With AYP, 'No Child Left Behind' takes aim at 'achievement gap'
Is the law's strategy for improving test score results useful or off-target?
by Sheila Simmons
The nation's "achievement gap" is narrowing, according to a recent report by the Education Trust, a Washington-based advocacy organization.
In an October news release, the group calls the evidence of a decrease in racial disparities "positive news about the power of the No Child Left Behind Act to get educators focused on closing the achievement gap."
But a number of local and national education experts express doubts that NCLB is having a positive impact on the educational achievement of poor students and students of color.
There is widespread praise for the law's required breakdown of school data to illuminate the inadequate education provided to students of color and students who are economically disadvantaged - revealing huge gaps in student performance so deplorable that they are a call to action.

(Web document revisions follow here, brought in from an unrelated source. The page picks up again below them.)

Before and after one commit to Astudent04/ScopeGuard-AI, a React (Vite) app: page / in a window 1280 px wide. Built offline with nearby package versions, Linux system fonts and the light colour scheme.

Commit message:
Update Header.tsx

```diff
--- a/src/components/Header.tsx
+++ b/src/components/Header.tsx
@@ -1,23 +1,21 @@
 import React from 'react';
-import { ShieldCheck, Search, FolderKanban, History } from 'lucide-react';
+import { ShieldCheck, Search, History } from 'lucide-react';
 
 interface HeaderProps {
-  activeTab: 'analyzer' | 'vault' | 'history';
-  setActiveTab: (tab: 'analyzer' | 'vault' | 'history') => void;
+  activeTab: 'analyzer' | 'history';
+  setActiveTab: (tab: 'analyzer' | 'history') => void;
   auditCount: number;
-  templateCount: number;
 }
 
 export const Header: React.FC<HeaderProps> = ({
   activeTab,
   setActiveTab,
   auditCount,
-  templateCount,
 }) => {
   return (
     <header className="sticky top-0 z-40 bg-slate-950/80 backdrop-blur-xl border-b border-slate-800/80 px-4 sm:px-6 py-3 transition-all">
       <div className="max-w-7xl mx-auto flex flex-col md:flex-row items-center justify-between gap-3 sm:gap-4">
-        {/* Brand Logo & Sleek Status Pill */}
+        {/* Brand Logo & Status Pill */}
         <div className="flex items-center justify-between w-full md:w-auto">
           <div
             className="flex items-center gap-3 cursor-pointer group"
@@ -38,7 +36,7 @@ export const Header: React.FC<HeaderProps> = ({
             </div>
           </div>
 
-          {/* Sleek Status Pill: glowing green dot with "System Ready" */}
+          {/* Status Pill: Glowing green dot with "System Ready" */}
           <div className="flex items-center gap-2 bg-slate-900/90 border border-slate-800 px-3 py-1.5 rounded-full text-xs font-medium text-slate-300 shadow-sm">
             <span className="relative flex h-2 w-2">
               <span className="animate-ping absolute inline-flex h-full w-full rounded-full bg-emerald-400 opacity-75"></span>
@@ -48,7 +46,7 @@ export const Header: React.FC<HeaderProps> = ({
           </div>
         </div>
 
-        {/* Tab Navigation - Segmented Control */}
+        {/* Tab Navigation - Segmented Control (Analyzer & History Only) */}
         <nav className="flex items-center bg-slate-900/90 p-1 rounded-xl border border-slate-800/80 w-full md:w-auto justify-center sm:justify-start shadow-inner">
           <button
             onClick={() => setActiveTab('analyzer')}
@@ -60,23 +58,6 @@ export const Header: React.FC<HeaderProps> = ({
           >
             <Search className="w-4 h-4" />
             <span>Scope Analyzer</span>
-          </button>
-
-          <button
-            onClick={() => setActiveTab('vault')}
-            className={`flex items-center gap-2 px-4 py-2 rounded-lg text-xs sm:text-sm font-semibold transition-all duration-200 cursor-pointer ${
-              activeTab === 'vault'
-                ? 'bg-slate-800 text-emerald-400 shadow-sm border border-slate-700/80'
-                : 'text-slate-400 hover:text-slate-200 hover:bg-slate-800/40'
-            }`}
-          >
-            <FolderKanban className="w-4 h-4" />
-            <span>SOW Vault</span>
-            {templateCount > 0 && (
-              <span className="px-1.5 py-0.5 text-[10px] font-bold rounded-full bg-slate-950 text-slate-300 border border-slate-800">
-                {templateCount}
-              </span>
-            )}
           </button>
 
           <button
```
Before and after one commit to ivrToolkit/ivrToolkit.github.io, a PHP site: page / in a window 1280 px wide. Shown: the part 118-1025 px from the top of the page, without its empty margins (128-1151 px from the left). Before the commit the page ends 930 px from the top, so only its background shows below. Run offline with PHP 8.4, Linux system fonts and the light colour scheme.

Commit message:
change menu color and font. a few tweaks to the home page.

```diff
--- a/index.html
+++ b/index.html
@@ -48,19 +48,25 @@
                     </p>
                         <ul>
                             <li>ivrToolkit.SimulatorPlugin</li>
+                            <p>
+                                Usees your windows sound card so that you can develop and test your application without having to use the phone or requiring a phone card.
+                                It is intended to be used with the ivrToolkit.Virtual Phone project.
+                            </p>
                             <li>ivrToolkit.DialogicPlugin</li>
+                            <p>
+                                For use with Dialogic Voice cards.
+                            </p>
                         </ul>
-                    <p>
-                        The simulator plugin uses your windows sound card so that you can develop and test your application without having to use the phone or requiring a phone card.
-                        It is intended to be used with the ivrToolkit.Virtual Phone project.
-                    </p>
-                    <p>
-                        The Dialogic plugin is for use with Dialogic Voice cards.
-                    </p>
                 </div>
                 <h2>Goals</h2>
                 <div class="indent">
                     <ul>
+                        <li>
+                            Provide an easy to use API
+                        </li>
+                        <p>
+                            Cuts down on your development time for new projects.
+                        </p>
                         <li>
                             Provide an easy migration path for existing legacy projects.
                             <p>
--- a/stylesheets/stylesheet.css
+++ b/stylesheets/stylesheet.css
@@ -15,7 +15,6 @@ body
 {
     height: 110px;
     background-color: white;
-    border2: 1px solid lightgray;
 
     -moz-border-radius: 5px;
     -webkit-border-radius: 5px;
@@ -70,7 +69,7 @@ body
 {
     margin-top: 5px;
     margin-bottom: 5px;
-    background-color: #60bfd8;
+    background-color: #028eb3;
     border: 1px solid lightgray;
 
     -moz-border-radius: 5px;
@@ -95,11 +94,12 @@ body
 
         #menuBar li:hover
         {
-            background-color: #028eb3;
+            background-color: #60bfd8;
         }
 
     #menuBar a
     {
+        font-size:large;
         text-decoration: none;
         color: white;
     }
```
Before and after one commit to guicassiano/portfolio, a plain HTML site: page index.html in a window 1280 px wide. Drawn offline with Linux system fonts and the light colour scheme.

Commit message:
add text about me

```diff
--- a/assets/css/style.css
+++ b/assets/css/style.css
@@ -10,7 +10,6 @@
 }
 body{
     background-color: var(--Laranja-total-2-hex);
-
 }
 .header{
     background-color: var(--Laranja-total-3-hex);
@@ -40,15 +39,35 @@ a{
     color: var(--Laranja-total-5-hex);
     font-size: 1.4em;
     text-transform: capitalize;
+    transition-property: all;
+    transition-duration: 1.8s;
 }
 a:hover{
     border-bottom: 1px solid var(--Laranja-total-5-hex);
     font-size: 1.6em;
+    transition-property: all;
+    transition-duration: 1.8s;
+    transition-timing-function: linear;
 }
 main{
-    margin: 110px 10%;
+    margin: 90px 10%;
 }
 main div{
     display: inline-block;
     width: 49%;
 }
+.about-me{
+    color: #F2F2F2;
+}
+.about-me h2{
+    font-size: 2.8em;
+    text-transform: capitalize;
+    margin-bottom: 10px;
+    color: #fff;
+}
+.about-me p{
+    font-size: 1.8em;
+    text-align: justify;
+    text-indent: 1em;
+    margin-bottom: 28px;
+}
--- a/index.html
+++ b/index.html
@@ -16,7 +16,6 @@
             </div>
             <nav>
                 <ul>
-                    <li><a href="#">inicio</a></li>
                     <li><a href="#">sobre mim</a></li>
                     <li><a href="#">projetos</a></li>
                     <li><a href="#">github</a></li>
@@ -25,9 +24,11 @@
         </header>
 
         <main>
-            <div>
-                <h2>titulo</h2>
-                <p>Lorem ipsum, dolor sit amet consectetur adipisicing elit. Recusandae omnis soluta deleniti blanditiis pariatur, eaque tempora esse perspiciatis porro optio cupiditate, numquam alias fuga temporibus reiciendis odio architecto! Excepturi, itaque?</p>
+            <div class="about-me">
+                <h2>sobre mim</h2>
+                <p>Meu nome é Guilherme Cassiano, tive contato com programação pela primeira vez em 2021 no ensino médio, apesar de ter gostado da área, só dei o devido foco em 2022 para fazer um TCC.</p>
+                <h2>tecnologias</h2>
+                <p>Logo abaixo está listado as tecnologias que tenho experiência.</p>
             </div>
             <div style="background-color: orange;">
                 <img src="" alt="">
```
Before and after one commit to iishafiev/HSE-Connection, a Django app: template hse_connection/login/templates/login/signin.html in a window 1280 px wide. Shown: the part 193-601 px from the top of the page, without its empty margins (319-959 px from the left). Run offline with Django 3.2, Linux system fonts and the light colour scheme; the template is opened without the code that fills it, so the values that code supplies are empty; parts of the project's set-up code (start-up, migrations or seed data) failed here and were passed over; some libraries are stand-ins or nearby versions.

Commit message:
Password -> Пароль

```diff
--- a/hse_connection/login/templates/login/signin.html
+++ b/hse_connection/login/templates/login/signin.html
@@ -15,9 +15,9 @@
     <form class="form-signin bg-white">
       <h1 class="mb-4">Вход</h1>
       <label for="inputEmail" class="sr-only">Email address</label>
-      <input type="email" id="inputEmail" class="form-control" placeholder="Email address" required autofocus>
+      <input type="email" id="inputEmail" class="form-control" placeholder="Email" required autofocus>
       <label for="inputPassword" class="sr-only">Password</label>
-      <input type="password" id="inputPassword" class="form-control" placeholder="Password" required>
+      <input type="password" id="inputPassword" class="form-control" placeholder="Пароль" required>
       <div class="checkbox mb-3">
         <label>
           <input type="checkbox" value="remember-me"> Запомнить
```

But some also raise concerns that the law doesn't focus enough on the steps needed to equalize educational opportunities and that its punitive measures may undermine its equity goals. Critics say the law - and the enforcement of "adequate yearly progress" (AYP) targets to counter the achievement gap - may work to the detriment of the underserved groups whose performance it aims to improve.
Boston researcher Anne Wheelock, who studies issues of educational equity, maintains that the high-stakes environment surrounding AYP reports "distracts us from what might be some real strategy for closing the achievement gap."
Such approaches might include raised academic expectations, in-depth assignments, high-level classes, across-the-board quality teachers, and adequate resources.
But instead, Wheelock argues, "The schools and districts that don't have very deep capacity for educating kids . . . start looking for short cuts so that they can look better, rather than necessarily be better."
Monty Neill, executive director of the National Center for Fair and Open Testing, or FairTest, adds, "Our concern is the pressure to focus entirely on the results of standardized tests - that students who are not doing well will in essence have their schooling reduced to test preparation."
"That's not high-quality education," he maintains. "It may appear to close the gap on the test that is being coached for, but it won't close the overall achievement gap."
NCLB requires schools and districts not only to make adequate yearly progress (in 2004 for Pennsylvania, that meant achieving proficiency rates of 45 percent in reading and 35 percent in math), but it also requires them to break out those scores, or "disaggregate data," along racial, income and special learning needs categories known as "subgroups." Schools - and all of the reported individual subgroups - must meet targets for adequate yearly progress or be subjected to punitive measures ranging from a warning in the first year of inadequate performance to complete restructuring after the sixth consecutive year.
But in the Philadelphia School District, the breakdown of data at many schools may be less useful. Individual schools lack a meaningful barometer of the educational opportunities and performance of White and low-poverty students - as most of the student population is high-poverty and African-American. Data on the test performance of subgroups are only counted if there are 40 or more students in the school's affected group.
Salome Thomas-EL, a principal, author, and doctoral student who is on sabbatical from his post at Reynolds Elementary School, explains, "In a building like mine, my entire school is the subgroup."
The student population at Reynolds is nearly 99 percent African American, as well as high-poverty. Its Black and economically disadvantaged subgroups virtually overlap with its overall scores, and it has no other subgroups that it must prove are on the par with the school's overall academic progress.
So Thomas-EL uses the data to compare his school against schools with the same demographics.
"It does help us to compare and see schools with similar backgrounds that are success stories . because we have to build on our successes each year."
He adds, "One of the things [the legislation] has done is sound the alarm for educators to look at how all children are performing in every building in every school district."
Districtwide, gap remains large
In Philadelphia overall, the breakdown of data provided by No Child Left Behind allows tracking of whether the Black, Latino, and Asian students who make up 85 percent of the District overall are closing performance disparities with the School District's 15 percent White population.
In the School District in 2004, Whites outscored Blacks in reading by 25 percentage points, and Latinos by 28 points. The gap is even wider in math: Whites outscored Blacks by 30 percentage points and Latinos by 27.
The District's economically disadvantaged subgroup scored only slightly higher in both areas than did the Black and Latino subgroups - suggesting that the racial achievement gap in Philadelphia actually reflects overlapping issues of poverty, class, and race.
Compared to the prior year, the gap between Philadelphia's Black and White students in reading and math scores barely changed in 2004. The same was true for the gap between Latinos and Whites.
"Looking at the results of disaggregated data by race is very good, and very important - because if you don't, the overall picture can mask the problem," Wheelock explains.